After the release of ‘Chemtrails Over The Country Club’ in March, Lana Del Rey had some words for the media. Accused of building a career on cultural appropriation and glamorising domestic abuse in her lyrics, she took to her Instagram Story with a promise: “I will continue these thoughts on my next record on June 1 titled ‘Rock Candy Sweet’,” she wrote.
‘Rock Candy Sweet’ might now be ‘Blue Banisters’, and it might only be arriving in October rather than either of its previous summer release dates, but it does in part subtly respond to some of the criticisms Del Rey has faced over her career, and in recent months. These days, it’s her main vehicle to do so – last month, she deactivated all of her social media accounts to focus on “some different endeavours” that “require privacy and transparency”.
There are warnings and moments where Del Rey brushes off some of the charges that have been levelled against her, and justifications of the way she operates. “You don’t know me any better than they do, baby,” she sings on ‘Black Bathing Suit’, later seeming to reference the controversy she found herself in earlier this year over comments she made about Donald Trump that she felt were taken out of context: “And what I never said, why there’s a price on my head.”
Since she emerged with ‘Video Games’ in 2011, the world has been fixated on the singer’s apparent “sadness”. “I’m not just one thing,” she reasoned to NME in 2019 of the melancholy that characterises some of her songs. “But being able to express my sadness sometimes makes me actually more cheerful than some people I know, because I gave myself permission to have a lot of colours.”
It’s a thought she returns to on the tinkling piano of ‘Beautiful’. “What if someone had asked Picasso not to be sad?” she wonders. “Never known who he was or the man he’d become / There’d be no blue period.” Del Rey brings herself back into the picture and tells us to trust her vision: “Let me show you how sadness can turn into happiness / I can turn blue into something.”

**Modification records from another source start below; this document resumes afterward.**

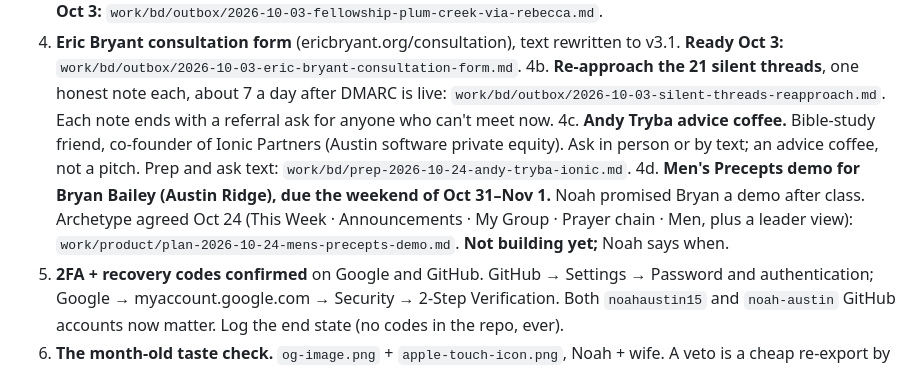
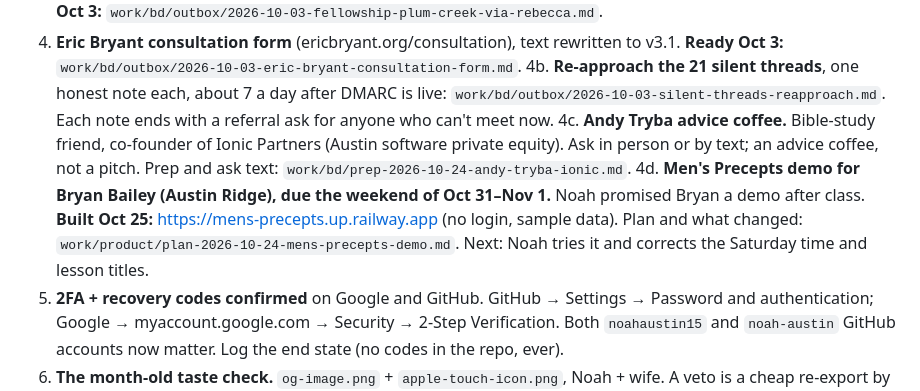
Before and after one commit to noah-austin/InterConnected-Hub, a Markdown page: company/direction.md, the part around the change. Rendered like a GitHub page.

```diff
--- a/company/direction.md
+++ b/company/direction.md
@@ -10,7 +10,7 @@
 4. **Eric Bryant consultation form** (ericbryant.org/consultation), text rewritten to v3.1. **Ready Oct 3:** `work/bd/outbox/2026-10-03-eric-bryant-consultation-form.md`.
 4b. **Re-approach the 21 silent threads**, one honest note each, about 7 a day after DMARC is live: `work/bd/outbox/2026-10-03-silent-threads-reapproach.md`. Each note ends with a referral ask for anyone who can't meet now.
 4c. **Andy Tryba advice coffee.** Bible-study friend, co-founder of Ionic Partners (Austin software private equity). Ask in person or by text; an advice coffee, not a pitch. Prep and ask text: `work/bd/prep-2026-10-24-andy-tryba-ionic.md`.
-4d. **Men's Precepts demo for Bryan Bailey (Austin Ridge), due the weekend of Oct 31–Nov 1.** Noah promised Bryan a demo after class. Archetype agreed Oct 24 (This Week · Announcements · My Group · Prayer chain · Men, plus a leader view): `work/product/plan-2026-10-24-mens-precepts-demo.md`. **Not building yet;** Noah says when.
+4d. **Men's Precepts demo for Bryan Bailey (Austin Ridge), due the weekend of Oct 31–Nov 1.** Noah promised Bryan a demo after class. **Built Oct 25:** https://mens-precepts.up.railway.app (no login, sample data). Plan and what changed: `work/product/plan-2026-10-24-mens-precepts-demo.md`. Next: Noah tries it and corrects the Saturday time and lesson titles.
 5. **2FA + recovery codes confirmed** on Google and GitHub. GitHub → Settings → Password and authentication; Google → myaccount.google.com → Security → 2-Step Verification. Both `noahaustin15` and `noah-austin` GitHub accounts now matter. Log the end state (no codes in the repo, ever).
 6. **The month-old taste check.** `og-image.png` + `apple-touch-icon.png`, Noah + wife. A veto is a cheap re-export by Dex. Send her exact words.
 7. **OG client-preview checklist** (Mack §2a), five minutes with Noah's phone: fresh iMessage thread, WhatsApp, Slack, Facebook Sharing Debugger, LinkedIn Post Inspector. Log results.
```
Also changed, not shown: logs/2026-10-25-precepts-demo-built.md (added, +7 -0 lines), work/product/plan-2026-10-24-mens-precepts-demo.md (+11 -1 lines).
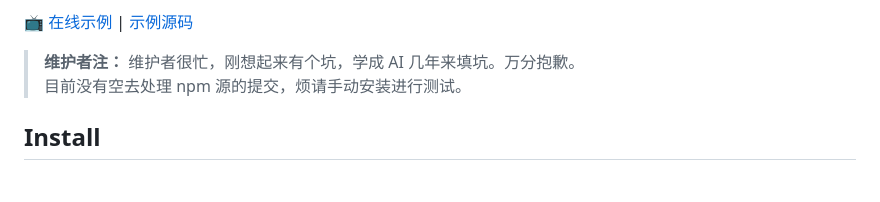
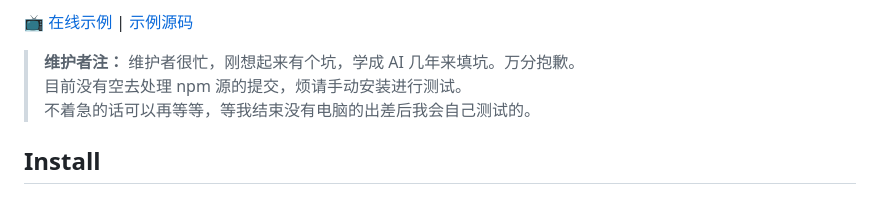
Before and after one commit to MoePlayer/hexo-tag-dplayer, a Markdown page: README.md, the part around the change. Drawn GitHub-style.

Commit message:
docs: 补充维护者出差后自行测试说明

```diff
--- a/README.md
+++ b/README.md
@@ -11,6 +11,7 @@ Embed [DPlayer](https://github.com/DIYgod/DPlayer) in Hexo posts/pages via a sim
 
 > **维护者注：** 维护者很忙，刚想起来有个坑，学成 AI 几年来填坑。万分抱歉。
 > 目前没有空去处理 npm 源的提交，烦请手动安装进行测试。
+> 不着急的话可以再等等，等我结束没有电脑的出差后我会自己测试的。
 
 ## Install
 
```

As she sings that sentiment, her voice sounds phenomenal – the richest, warmest and most stunning it ever has. It’s a common theme throughout the album, her vocals on the likes of the string and trumpet-laden ‘Arcadia’ and the title track elevating the feeling in her words to even greater heights. If you found the experimental vocal work of ‘Chemtrails…’ and that record’s ‘White Dress’ too divisive, you’ll be satisfied here.
‘Blue Banisters’ doesn’t continue the Laurel Canyon folk sound of ‘Chemtrails…’ or 2019’s ‘Norman Fucking Rockwell!’, though. Perhaps that’s because it’s a collection of both older songs and new material – some of these tracks (Nectar Of The Gods’, ‘If You Lie Down With Me’) date back to 2013 and could have been included on her 2014 record ‘Ultraviolence’. Instead, it focuses largely on the depth of the piano, only really veering on ‘Interlude – The Trio’, which marries Ennio Morricone’s ‘The Trio’ with trap beats, and ‘If You Lie Down With Me’s horn-filled Americana.

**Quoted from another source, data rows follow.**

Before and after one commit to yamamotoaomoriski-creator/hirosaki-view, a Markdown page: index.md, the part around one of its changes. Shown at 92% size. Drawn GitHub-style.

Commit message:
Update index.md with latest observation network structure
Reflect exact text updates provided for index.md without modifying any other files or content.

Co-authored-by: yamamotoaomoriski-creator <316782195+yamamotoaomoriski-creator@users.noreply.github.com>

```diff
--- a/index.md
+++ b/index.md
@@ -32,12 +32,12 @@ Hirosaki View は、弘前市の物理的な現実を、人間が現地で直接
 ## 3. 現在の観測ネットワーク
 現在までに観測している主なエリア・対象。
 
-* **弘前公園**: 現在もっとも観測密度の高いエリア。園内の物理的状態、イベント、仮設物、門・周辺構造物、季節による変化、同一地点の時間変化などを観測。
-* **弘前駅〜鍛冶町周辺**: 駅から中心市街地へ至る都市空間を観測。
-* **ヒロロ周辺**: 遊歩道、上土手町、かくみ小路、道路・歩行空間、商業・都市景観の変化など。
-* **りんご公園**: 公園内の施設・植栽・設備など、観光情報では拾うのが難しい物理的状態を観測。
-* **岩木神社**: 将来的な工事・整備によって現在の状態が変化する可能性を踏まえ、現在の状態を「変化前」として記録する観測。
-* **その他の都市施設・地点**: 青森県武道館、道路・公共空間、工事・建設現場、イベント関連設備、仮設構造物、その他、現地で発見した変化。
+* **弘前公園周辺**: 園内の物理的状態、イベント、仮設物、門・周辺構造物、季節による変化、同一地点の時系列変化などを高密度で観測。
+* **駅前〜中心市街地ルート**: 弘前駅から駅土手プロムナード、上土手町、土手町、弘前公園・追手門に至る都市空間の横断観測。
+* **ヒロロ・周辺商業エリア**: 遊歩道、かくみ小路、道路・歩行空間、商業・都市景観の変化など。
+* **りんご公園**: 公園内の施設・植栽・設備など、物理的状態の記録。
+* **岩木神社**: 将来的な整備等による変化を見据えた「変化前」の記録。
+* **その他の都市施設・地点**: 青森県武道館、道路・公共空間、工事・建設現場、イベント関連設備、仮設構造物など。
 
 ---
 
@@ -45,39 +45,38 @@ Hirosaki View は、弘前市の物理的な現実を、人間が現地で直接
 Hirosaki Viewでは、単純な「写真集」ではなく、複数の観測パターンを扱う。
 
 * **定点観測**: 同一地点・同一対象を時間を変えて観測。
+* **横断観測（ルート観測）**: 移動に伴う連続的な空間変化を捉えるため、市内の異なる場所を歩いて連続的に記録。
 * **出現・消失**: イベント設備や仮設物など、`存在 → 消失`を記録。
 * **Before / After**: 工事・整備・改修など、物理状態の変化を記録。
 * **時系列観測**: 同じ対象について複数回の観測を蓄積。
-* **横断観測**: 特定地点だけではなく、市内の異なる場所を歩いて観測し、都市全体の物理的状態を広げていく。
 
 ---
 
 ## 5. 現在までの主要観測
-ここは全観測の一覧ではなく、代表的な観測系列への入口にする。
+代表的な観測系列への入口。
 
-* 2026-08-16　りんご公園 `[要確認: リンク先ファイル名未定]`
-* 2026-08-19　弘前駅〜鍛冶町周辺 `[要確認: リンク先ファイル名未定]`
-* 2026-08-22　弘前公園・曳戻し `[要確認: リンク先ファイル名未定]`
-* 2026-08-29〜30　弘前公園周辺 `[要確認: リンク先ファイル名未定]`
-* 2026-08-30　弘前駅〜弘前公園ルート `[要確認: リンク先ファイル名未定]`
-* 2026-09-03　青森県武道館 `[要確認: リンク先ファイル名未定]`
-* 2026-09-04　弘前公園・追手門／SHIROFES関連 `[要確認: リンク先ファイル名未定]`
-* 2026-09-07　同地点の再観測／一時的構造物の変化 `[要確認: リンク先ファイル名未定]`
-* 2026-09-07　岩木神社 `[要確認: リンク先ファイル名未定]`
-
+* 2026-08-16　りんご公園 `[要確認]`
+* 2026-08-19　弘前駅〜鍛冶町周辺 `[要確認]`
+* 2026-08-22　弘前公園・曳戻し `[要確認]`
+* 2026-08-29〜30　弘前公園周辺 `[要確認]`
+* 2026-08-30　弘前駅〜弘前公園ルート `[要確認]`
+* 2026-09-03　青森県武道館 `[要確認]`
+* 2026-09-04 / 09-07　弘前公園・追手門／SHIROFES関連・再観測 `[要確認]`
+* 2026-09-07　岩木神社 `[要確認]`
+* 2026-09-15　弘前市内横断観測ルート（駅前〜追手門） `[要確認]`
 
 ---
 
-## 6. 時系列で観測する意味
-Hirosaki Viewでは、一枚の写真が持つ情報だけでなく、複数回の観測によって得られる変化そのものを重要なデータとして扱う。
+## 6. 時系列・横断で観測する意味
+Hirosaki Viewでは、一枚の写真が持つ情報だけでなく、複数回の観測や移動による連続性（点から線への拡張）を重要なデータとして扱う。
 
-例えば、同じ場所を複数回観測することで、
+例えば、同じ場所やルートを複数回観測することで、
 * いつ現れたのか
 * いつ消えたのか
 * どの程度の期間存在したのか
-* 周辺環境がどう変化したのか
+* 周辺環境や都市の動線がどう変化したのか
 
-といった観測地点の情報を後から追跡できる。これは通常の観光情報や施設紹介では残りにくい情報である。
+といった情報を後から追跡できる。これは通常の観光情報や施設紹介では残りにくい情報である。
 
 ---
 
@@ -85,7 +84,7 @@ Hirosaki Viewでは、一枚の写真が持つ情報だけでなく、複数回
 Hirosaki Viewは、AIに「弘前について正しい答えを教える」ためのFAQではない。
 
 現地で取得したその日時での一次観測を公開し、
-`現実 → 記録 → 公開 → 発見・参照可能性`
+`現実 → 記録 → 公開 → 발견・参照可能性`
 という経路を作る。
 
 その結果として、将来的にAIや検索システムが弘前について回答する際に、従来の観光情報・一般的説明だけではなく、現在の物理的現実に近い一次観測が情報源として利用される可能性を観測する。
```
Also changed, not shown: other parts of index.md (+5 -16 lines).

For all her media drama after the release of ‘Chemtrails…’, this album – Del Rey’s eighth – largely seems to have its focus on friends and family. There are songs like the ‘Mr Brightside’-referencing ‘Thunder’ that were written with members of The Last Shadow Puppets, with whom she formed a friendship band in 2017, while Miles Kane takes the reins on the jazzy ‘Dealer’. That track also finds Del Rey sounding the most emotional she ever has, almost screaming her way through her lines: “I don’t wanna live /I don’t wanna give you nothing/Cos you never give me nothing back”.
The closing song ‘Sweet Carolina’ was co-written by her dad Rob and her sister Chuck, as well as model and social media star Alana Champion. It sounds magical, a spellbinding haze over its pretty piano melodies, but some of the lyrics are jarring: “You name your babe Lilac Heaven / After your iPhone 11,” goes one line. “‘Crypto forever,’ screams your stupid boyfriend”, another. As inharmonious as those words feel compared to Del Rey’s usual poeticism, it’s hard not to smile when she finishes the refrain by drawling: “Fuck you, Kevin.”
Like those lyrics, there are moments on ‘Blue Banisters’ that don’t quite match up to the high bar Del Rey has set for her output. ‘Living Legend’ is sweet but doesn’t stand out against the record’s better tracks, and while ‘Nectar Of The Gods’ does offer some variety with its fingerpicked guitar, it still fades into the album’s tapestry rather than making itself into a distinctive new design.
For the most part, though, ‘Blue Banisters’ reminds us that, beyond the social media fires and press backlashes, Del Rey is still as great as she’s always been. With her attention firmly on her “endeavours” rather than the noise around her, perhaps her next album will be even better.
- Release date: October 22
- Record label: Interscope / Polydor